Predicting the Mobile Future
Many people have been asking me about my predictions for the future as far as the mobile platforms go.
I thought I would take a moment to write up a blog post detailing out what I think we will see in the next couple of years for mobile phones and tablets.
Windows 8 changes everything
Or at least it has the potential to.
There are quite a few game changers built into Windows 8 that have a huge potential to influence and disrupt the market.
One OS for mobile and desktop
The idea that Windows 8 will essentially run on mobile and desktop is going to force the hand of other platforms.
I really like my iPad, but it could never be a total PC replacement.
Now imagine what happens if I can have an iPad, but it can snap right into a keyboard to make it into a laptop and it is running an OS that can do everything I need.
Suddenly I have to question why I need a separate iPad.
PC manufacturers have been chomping at the bit to break into the tablet market for some time now. It was a slap in the face for Apple to produce the first generally accepted “good” tablet after so many PC manufacturers had tried and failed for years earlier.
We can learn a lot from a tablet
What makes the iPad so good?
In my opinion, 4 things:
- Extremely portable and lightweight
- Good touchscreen input, so I don’t need a physical keyboard most of the time
- App store!
- Instant on
There isn’t even a need for a Windows 8 tablet. Instead, I predict we are going to see Windows 8 Ultrabooks with removable keyboards.
As long as this new class of computers can hit the 4 items I like about the iPad, it could really cause some disruption in that market.
What about the cloud?
I see some big things changing and evolving on this front as well.
Apple introduced iCloud and my first real experience with it as a consumer was playing a game on my iPad, then switching to my iPhone and having the game restore me to the exact point I was on the iPad.
This will become the standard.
Regardless of how devices transform, I don’t see us getting away from having some kind of a phone. We might merge tablet and laptop, but we are going to always have at least two devices.
It is going to be expected that data from one device is available on the other device. Many applications already support this, but I predict that we will see this get more tightly integrated into the operating system.
Microsoft, Google and Apple are all heavily invested in this area with a few different twists, but I see all the paths eventually merging to cloud based OSes with full app virtualization that streams bits to be executed to the clients and has the clients cache the app code.
What does this mean?
It means your user experience changes so that you log into your phone or tablet and when you do, you see the same thing regardless of device. You don’t even know you have two different devices, except for the form factor.

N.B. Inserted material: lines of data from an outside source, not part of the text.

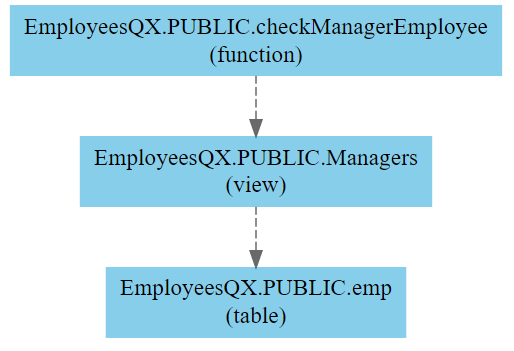
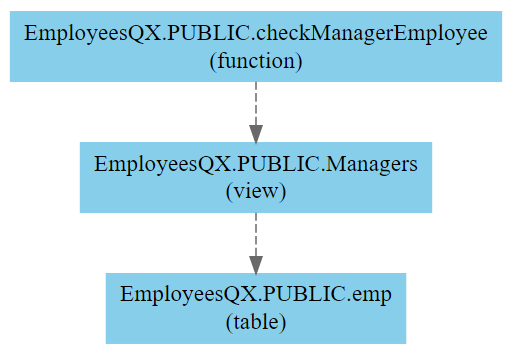
output files and new images

diff --git a/output/wwa43176.html b/output/wwa43176.html
@@ -1,0 +1,56 @@
+<!DOCTYPE html>
+<meta charset="utf-8">
+<body><script src="https://d3js.org/d3.v5.min.js"></script>
+<script src="https://unpkg.com/@hpcc-js/wasm@0.3.11/dist/index.min.js"></script>
+<script src="https://unpkg.com/d3-graphviz@3.0.5/build/d3-graphviz.js"></script>
+<div id="graph" style="text-align: center;"></div>
+<script>
+var graphviz = d3.select("#graph").graphviz()
+   .on("initEnd", () => { graphviz.renderDot(d3.select("#digraph").text()); });
+</script>
+<div id="digraph" style="display:none;">
+digraph G {
+
+  graph [ rankdir="LR" bgcolor="#ffffff" ]
+  node [ style="filled" shape="record" color="SkyBlue" ]
+  edge [ penwidth="1" color="#696969" dir="forward" ]
+
+  "EmployeesQX.PUBLIC.emp\n(table)";
+  "EmployeesQX.PUBLIC.Materialized\n(materialized view)";
+  "ALICE_DB.PUBLIC.ALICE_TABLE\n(table)";
+  "ALICE_DB.PUBLIC.ALICE_VIEW\n(view)";
+  "ALICE_DB.DATA.ALICE_TABLE\n(table)";
+  "ALICE_DB.DATA.ALICE_VIEW\n(view)";
+  "MATCHES.PUBLIC.CUSTOMERS\n(table)";
+  "MATCHES.PUBLIC.CUSTOMERS_VIEW\n(view)";
+  "MATCHES.PUBLIC.ASSOCIATES\n(table)";
+  "MATCHES.PUBLIC.ASSOCIATES_VIEW\n(view)";
+  "EmployeesQX.PUBLIC.Managers\n(view)";
+  "ALICE_DB.PUBLIC.ALICE_VIEW_F\n(function)";
+  "ALICE_DB.DATA.ALICE_VIEW_F\n(function)";
+  "NBA_CONSUMER.PUBLIC.AMRP\n(table)";
+  "NBA_CONSUMER.PUBLIC.GET_NAMES_IN_COMMON\n(function)";
+  "DB_A.PUBLIC.VIEW_A\n(view)";
+  "DB_A.PUBLIC.FUNC_A\n(function)";
+  "EmployeesQX.PUBLIC.checkManagerEmployee\n(function)";
+  "EmployeesQX.PUBLIC.proj\n(table)";
+  "EmployeesQX.PUBLIC.count_emp_in_proj\n(function)";
+  "CDC_DEMO.PUBLIC.FRUITS_STAGE\n(table)";
+  "CDC_DEMO.PUBLIC.FRUITS_STAGE_STREAM\n(stream)";
+
+  "EmployeesQX.PUBLIC.Materialized\n(materialized view)" -> "EmployeesQX.PUBLIC.emp\n(table)" [ style="solid" ];
+  "ALICE_DB.PUBLIC.ALICE_VIEW\n(view)" -> "ALICE_DB.PUBLIC.ALICE_TABLE\n(table)" [ style="dashed" ];
+  "ALICE_DB.DATA.ALICE_VIEW\n(view)" -> "ALICE_DB.DATA.ALICE_TABLE\n(table)" [ style="dashed" ];
+  "MATCHES.PUBLIC.CUSTOMERS_VIEW\n(view)" -> "MATCHES.PUBLIC.CUSTOMERS\n(table)" [ style="dashed" ];
+  "MATCHES.PUBLIC.ASSOCIATES_VIEW\n(view)" -> "MATCHES.PUBLIC.ASSOCIATES\n(table)" [ style="dashed" ];
+  "EmployeesQX.PUBLIC.Managers\n(view)" -> "EmployeesQX.PUBLIC.emp\n(table)" [ style="dashed" ];
+  "ALICE_DB.PUBLIC.ALICE_VIEW_F\n(function)" -> "ALICE_DB.PUBLIC.ALICE_TABLE\n(table)" [ style="dashed" ];
+  "ALICE_DB.DATA.ALICE_VIEW_F\n(function)" -> "ALICE_DB.DATA.ALICE_VIEW\n(view)" [ style="dashed" ];
+  "NBA_CONSUMER.PUBLIC.GET_NAMES_IN_COMMON\n(function)" -> "NBA_CONSUMER.PUBLIC.AMRP\n(table)" [ style="dashed" ];
+  "DB_A.PUBLIC.FUNC_A\n(function)" -> "DB_A.PUBLIC.VIEW_A\n(view)" [ style="dashed" ];
+  "EmployeesQX.PUBLIC.checkManagerEmployee\n(function)" -> "EmployeesQX.PUBLIC.Managers\n(view)" [ style="dashed" ];
+  "EmployeesQX.PUBLIC.count_emp_in_proj\n(function)" -> "EmployeesQX.PUBLIC.proj\n(table)" [ style="dashed" ];
+  "EmployeesQX.PUBLIC.count_emp_in_proj\n(function)" -> "EmployeesQX.PUBLIC.emp\n(table)" [ style="dashed" ];
+  "CDC_DEMO.PUBLIC.FRUITS_STAGE_STREAM\n(stream)" -> "CDC_DEMO.PUBLIC.FRUITS_STAGE\n(table)" [ style="dotted" ];
+}
+</div>

diff --git a/output/wwa43176-EmployeesQX.html b/output/wwa43176-EmployeesQX.html
@@ -1,0 +1,31 @@
+<!DOCTYPE html>
+<meta charset="utf-8">
+<body><script src="https://d3js.org/d3.v5.min.js"></script>
+<script src="https://unpkg.com/@hpcc-js/wasm@0.3.11/dist/index.min.js"></script>
+<script src="https://unpkg.com/d3-graphviz@3.0.5/build/d3-graphviz.js"></script>
+<div id="graph" style="text-align: center;"></div>
+<script>
+var graphviz = d3.select("#graph").graphviz()
+   .on("initEnd", () => { graphviz.renderDot(d3.select("#digraph").text()); });
+</script>
+<div id="digraph" style="display:none;">
+digraph G {
+
+  graph [ rankdir="LR" bgcolor="#ffffff" ]
+  node [ style="filled" shape="record" color="SkyBlue" ]
+  edge [ penwidth="1" color="#696969" dir="forward" ]
+
+  "PUBLIC.emp\n(table)";
+  "PUBLIC.Materialized\n(materialized view)";
+  "PUBLIC.Managers\n(view)";
+  "PUBLIC.checkManagerEmployee\n(function)";
+  "PUBLIC.proj\n(table)";
+  "PUBLIC.count_emp_in_proj\n(function)";
+
+  "PUBLIC.Materialized\n(materialized view)" -> "PUBLIC.emp\n(table)" [ style="solid" ];
+  "PUBLIC.Managers\n(view)" -> "PUBLIC.emp\n(table)" [ style="dashed" ];
+  "PUBLIC.checkManagerEmployee\n(function)" -> "PUBLIC.Managers\n(view)" [ style="dashed" ];
+  "PUBLIC.count_emp_in_proj\n(function)" -> "PUBLIC.proj\n(table)" [ style="dashed" ];
+  "PUBLIC.count_emp_in_proj\n(function)" -> "PUBLIC.emp\n(table)" [ style="dashed" ];
+}
+</div>

diff --git a/output/wwa43176-EmployeesQX.PUBLIC.html b/output/wwa43176-EmployeesQX.PUBLIC.html
@@ -1,0 +1,31 @@
+<!DOCTYPE html>
+<meta charset="utf-8">
+<body><script src="https://d3js.org/d3.v5.min.js"></script>
+<script src="https://unpkg.com/@hpcc-js/wasm@0.3.11/dist/index.min.js"></script>
+<script src="https://unpkg.com/d3-graphviz@3.0.5/build/d3-graphviz.js"></script>
+<div id="graph" style="text-align: center;"></div>
+<script>
+var graphviz = d3.select("#graph").graphviz()
+   .on("initEnd", () => { graphviz.renderDot(d3.select("#digraph").text()); });
+</script>
+<div id="digraph" style="display:none;">
+digraph G {
+
+  graph [ rankdir="LR" bgcolor="#ffffff" ]
+  node [ style="filled" shape="record" color="SkyBlue" ]
+  edge [ penwidth="1" color="#696969" dir="forward" ]
+
+  "emp\n(table)";
+  "Materialized\n(materialized view)";
+  "Managers\n(view)";
+  "checkManagerEmployee\n(function)";
+  "proj\n(table)";
+  "count_emp_in_proj\n(function)";
+
+  "Materialized\n(materialized view)" -> "emp\n(table)" [ style="solid" ];
+  "Managers\n(view)" -> "emp\n(table)" [ style="dashed" ];
+  "checkManagerEmployee\n(function)" -> "Managers\n(view)" [ style="dashed" ];
+  "count_emp_in_proj\n(function)" -> "proj\n(table)" [ style="dashed" ];
+  "count_emp_in_proj\n(function)" -> "emp\n(table)" [ style="dashed" ];
+}
+</div>

diff --git a/output/wwa43176-EmployeesQX.PUBLIC.checkManagerEmployee.html b/output/wwa43176-EmployeesQX.PUBLIC.checkManagerEmployee.html
@@ -1,0 +1,25 @@
+<!DOCTYPE html>
+<meta charset="utf-8">
+<body><script src="https://d3js.org/d3.v5.min.js"></script>
+<script src="https://unpkg.com/@hpcc-js/wasm@0.3.11/dist/index.min.js"></script>
+<script src="https://unpkg.com/d3-graphviz@3.0.5/build/d3-graphviz.js"></script>
+<div id="graph" style="text-align: center;"></div>
+<script>
+var graphviz = d3.select("#graph").graphviz()
+   .on("initEnd", () => { graphviz.renderDot(d3.select("#digraph").text()); });
+</script>
+<div id="digraph" style="display:none;">
+digraph G {
+
+  graph [ bgcolor="#ffffff" ]
+  node [ style="filled" shape="record" color="SkyBlue" ]
+  edge [ penwidth="1" color="#696969" dir="forward" ]
+
+  "EmployeesQX.PUBLIC.Managers\n(view)";
+  "EmployeesQX.PUBLIC.checkManagerEmployee\n(function)";
+  "EmployeesQX.PUBLIC.emp\n(table)";
+
+  "EmployeesQX.PUBLIC.checkManagerEmployee\n(function)" -> "EmployeesQX.PUBLIC.Managers\n(view)" [ style="dashed" ];
+  "EmployeesQX.PUBLIC.Managers\n(view)" -> "EmployeesQX.PUBLIC.emp\n(table)" [ style="dashed" ];
+}
+</div>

It also means that you don’t have the same concept of apps for your phone or tablet anymore. Instead you purchase an app and it is streamed to you when you want to use it. So as a user, you don’t need to worry about downloading the application or managing updates.
Think of it as the web, but instead of HTML you have binary executable code. Spoon already does this.
How about development?
If you are reading this blog, you are probably more interested in what is going to happen in terms of developing applications for these platforms.
I have some predictions here as well.
Right now it is very difficult to develop an application that will run on multiple platforms. Trying to target Android, iOS and Windows Phone is a bit of a challenge.
Even with great tools like MonoTouch and Mono for Android or PhoneGap, it is no easy task.
There is a big push to make everything web apps. Some people believe HTML 5 will be the future, but I am not quite so sure.
I do think that the most successful platform, in the long run, will be the one easiest to develop for. History tells me this is true. (Why is Windows so successful?)
Think about where Windows 8 will run. Desktop, laptop, tablet, phone. Suddenly, you can create an application that can run on all of these devices, with pretty much the same code.
So what does this mean for iOS and Google?
I wouldn’t be surprised if Google did the same thing for Android.
It really makes sense on the iOS side though. Apple is going to have to merge iOS with OSX to compete with Windows 8. In addition, they need a better programming model.
Writing iOS apps in Objective-C is horrible!
Apple is going to have to do something to prevent web developers from flocking to Windows 8.
Summarizing my predictions
So in short, here is what I think will happen within 2-3 years.
- Tablets and laptops merge as Window 8 targets both and iOS merges with OSX.
- Cloud based operating systems replace standard OSes and virtualize apps by streaming them to users.
- Decrease in need for web apps, since streaming binary apps replace that niche.
I could be wrong, I’ve been wrong many times before, but those are my predictions as of now.